What you give back must match the data exactly, minus the pictures.

______

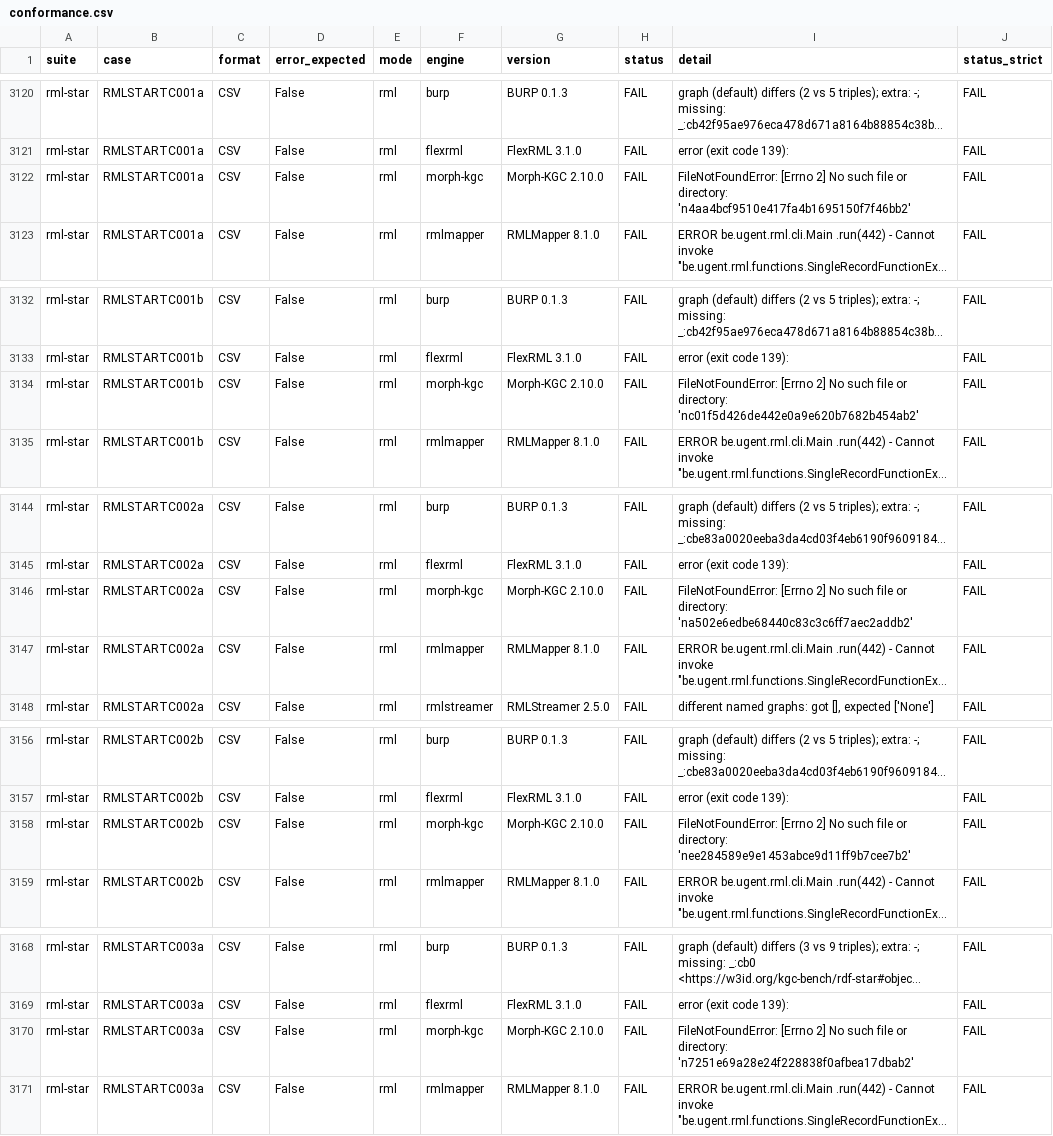
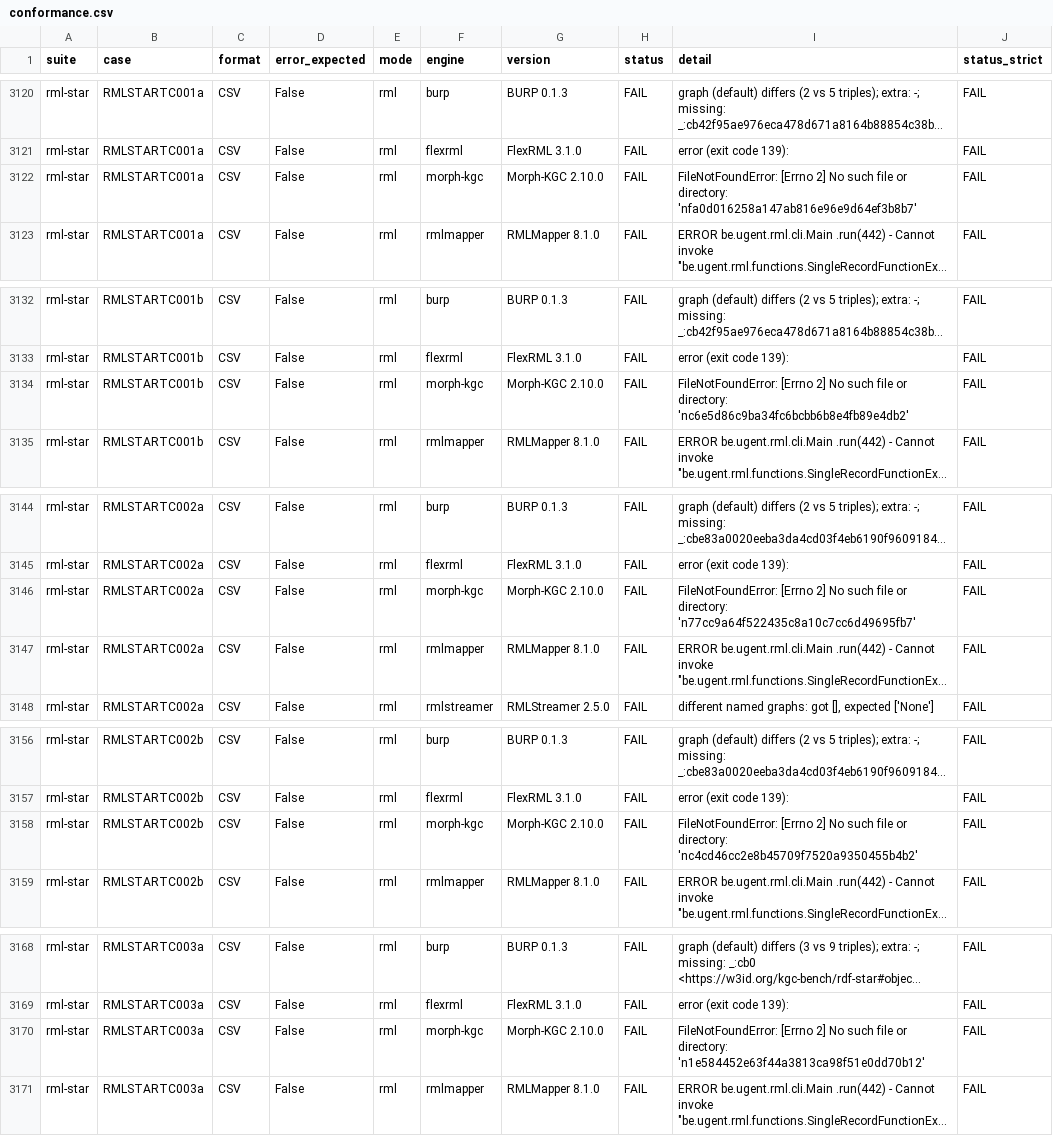
Before and after one commit to sparql-generate/kgc-bench, a CSV file: results/conformance.csv, drawn as a sheet; only a part is shown, gaps mark what is left out; long unchanged cells end in …; the diff covers the shown part only; the diff names each change by its address in the sheet, - before the commit and + after, or states it on an @@ line.

Commit message:
Pin rml-star 9517932 (data2.csv fixed in RMLSTARTC001b and 008b); the caption of data2.csv still removed for 002b to 007b, where it remains; rml-star rerun for every engine: the same statuses

```diff
--- a/results/conformance.csv
+++ b/results/conformance.csv
-I3122 (detail): …or directory: 'n4aa4bcf9510e417fa4b1695150f7f46bb2'
+I3122 (detail): …or directory: 'nfa0d016258a147ab816e96e9d64ef3b8b7'
-I3134 (detail): …or directory: 'nc01f5d426de442e0a9e620b7682b454ab2'
+I3134 (detail): …or directory: 'nc6e5d86c9ba34fc6bcbb6b8e4fb89e4db2'
-I3146 (detail): …or directory: 'na502e6edbe68440c83c3c6ff7aec2addb2'
+I3146 (detail): …or directory: 'n77cc9a64f522435c8a10c7cc6d49695fb7'
-I3158 (detail): …or directory: 'nee284589e9e1453abce9d11ff9b7cee7b2'
+I3158 (detail): …or directory: 'nc4cd46cc2e8b45709f7520a9350455b4b2'
-I3170 (detail): …or directory: 'n7251e69a28e24f228838f0afbea17dbab2'
+I3170 (detail): …or directory: 'n1e584452e63f44a3813ca98f51e0dd70b12'
```
Also changed, not shown: 12 edited cells elsewhere in this file, 2 other files.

______

### Solution for this problem:
Before and after one commit to sparql-generate/kgc-bench, a CSV file: results/conformance.csv, drawn as a sheet; only a part is shown, gaps mark what is left out; long unchanged cells end in …; the diff covers the shown part only; the diff names each change by its address in the sheet, - before the commit and + after, or states it on an @@ line.

Commit message:
Pin rml-star 9517932 (data2.csv fixed in RMLSTARTC001b and 008b); the caption of data2.csv still removed for 002b to 007b, where it remains; rml-star rerun for every engine: the same statuses

```diff
--- a/results/conformance.csv
+++ b/results/conformance.csv
-I3122 (detail): …or directory: 'n4aa4bcf9510e417fa4b1695150f7f46bb2'
+I3122 (detail): …or directory: 'nfa0d016258a147ab816e96e9d64ef3b8b7'
-I3134 (detail): …or directory: 'nc01f5d426de442e0a9e620b7682b454ab2'
+I3134 (detail): …or directory: 'nc6e5d86c9ba34fc6bcbb6b8e4fb89e4db2'
-I3146 (detail): …or directory: 'na502e6edbe68440c83c3c6ff7aec2addb2'
+I3146 (detail): …or directory: 'n77cc9a64f522435c8a10c7cc6d49695fb7'
-I3158 (detail): …or directory: 'nee284589e9e1453abce9d11ff9b7cee7b2'
+I3158 (detail): …or directory: 'nc4cd46cc2e8b45709f7520a9350455b4b2'
-I3170 (detail): …or directory: 'n7251e69a28e24f228838f0afbea17dbab2'
+I3170 (detail): …or directory: 'n1e584452e63f44a3813ca98f51e0dd70b12'
```
Also changed, not shown: 12 edited cells elsewhere in this file, 2 other files.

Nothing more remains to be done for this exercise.